In Kalamazoo, WMU head coach Jim Culhane says that he’s seen a real improvement in fan behavior at Lawson Arena. Last year, the profanity prompted a pre-game, center-ice appeal to students, much as it had at Yost with Berenson.
Unlike Berenson, Culhane is pleased with the results at home. “We continue to monitor that. We have such a strong student base, and we need to educate.”
Culhane says there’s a delicate balance between getting kids to clean up their act and putting a damper on student enthusiasm. “They don’t want to offend anybody, but they want to be college students. I’ve asked them to be creative … but not to say something they wouldn’t say in front of their mothers. They’re college students and we want them here.”
He admits, though, that students “will make mistakes” and slip from time to time, but they’ve been generally improved this season.

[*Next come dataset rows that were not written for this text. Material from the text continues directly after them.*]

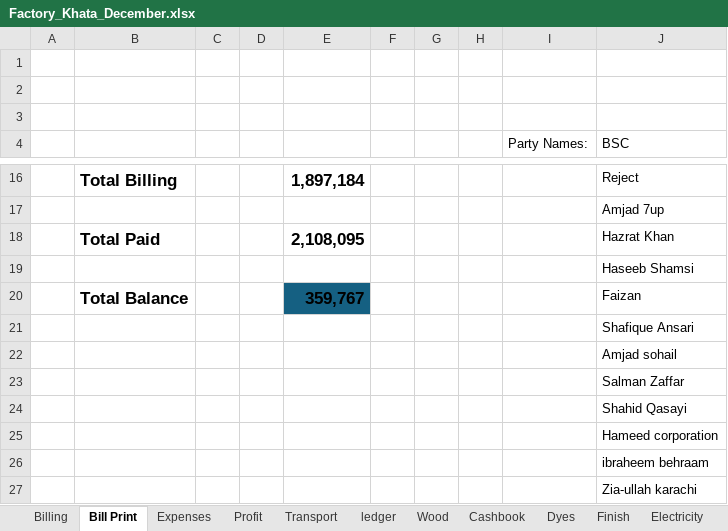
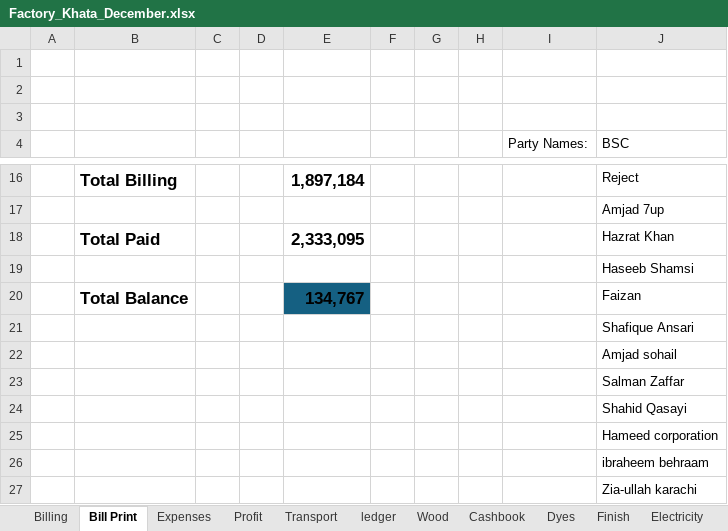
Before and after one commit to omerrazzaq4/AlHamd_Dec, an Excel workbook: Factory_Khata_December.xlsx, sheet Bill Print, drawn as a sheet; only a part is shown, gaps mark what is left out; values as stored, in another font and other column widths than the file's, no borders; conditional formats and table styles not drawn; the diff names each change by its address in the sheet, - before the commit and + after, or states it on an @@ line.

```diff
--- a/Factory_Khata_December.xlsx (sheet Bill Print)
+++ b/Factory_Khata_December.xlsx (sheet Bill Print)
-E18: 2,108,095
+E18: 2,333,095
-E20: 359,767
+E20: 134,767
```
Also changed, not shown: sheet Cashbook, sheet Billing, sheet Profit, sheet Balance, sheet Expenses, sheet Running Acc.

Improved doesn’t mean quiet, though. Culhane himself named the student section “The Lawson Lunatics” and had T-shirts and hats made for them. “I’m trying to thank them for their support. It’s something that we genuinely appreciate.
“If I have to go back out to center ice and talk to them again I will, but right now I love them to death because they’re a huge part of what we do.”
I’ve received many email messages regarding the atmosphere at Yost, and it appears to be an even split between folks who think the chanting and behavior are inappropriate, and those who defend it as a “student” activity. Many apologists claim that college hockey isn’t a family venue, and that people simply shouldn’t bring their children to games.
Of course, if the atmosphere at Yost continues — if the University of Michigan doesn’t go far enough to curb unruly and reportedly violent behavior as well as the profanity — parents will no longer bring children to Michigan hockey games, and that particular argument will be moot.
But it’s not merely children who are affected by this behavior, and if children stop coming to Michigan games because of vulgarity and potential violence, the Wolverines will lose more than just a healthy future fan base. They’ll lose some dignity, and everyone will share the blame for that.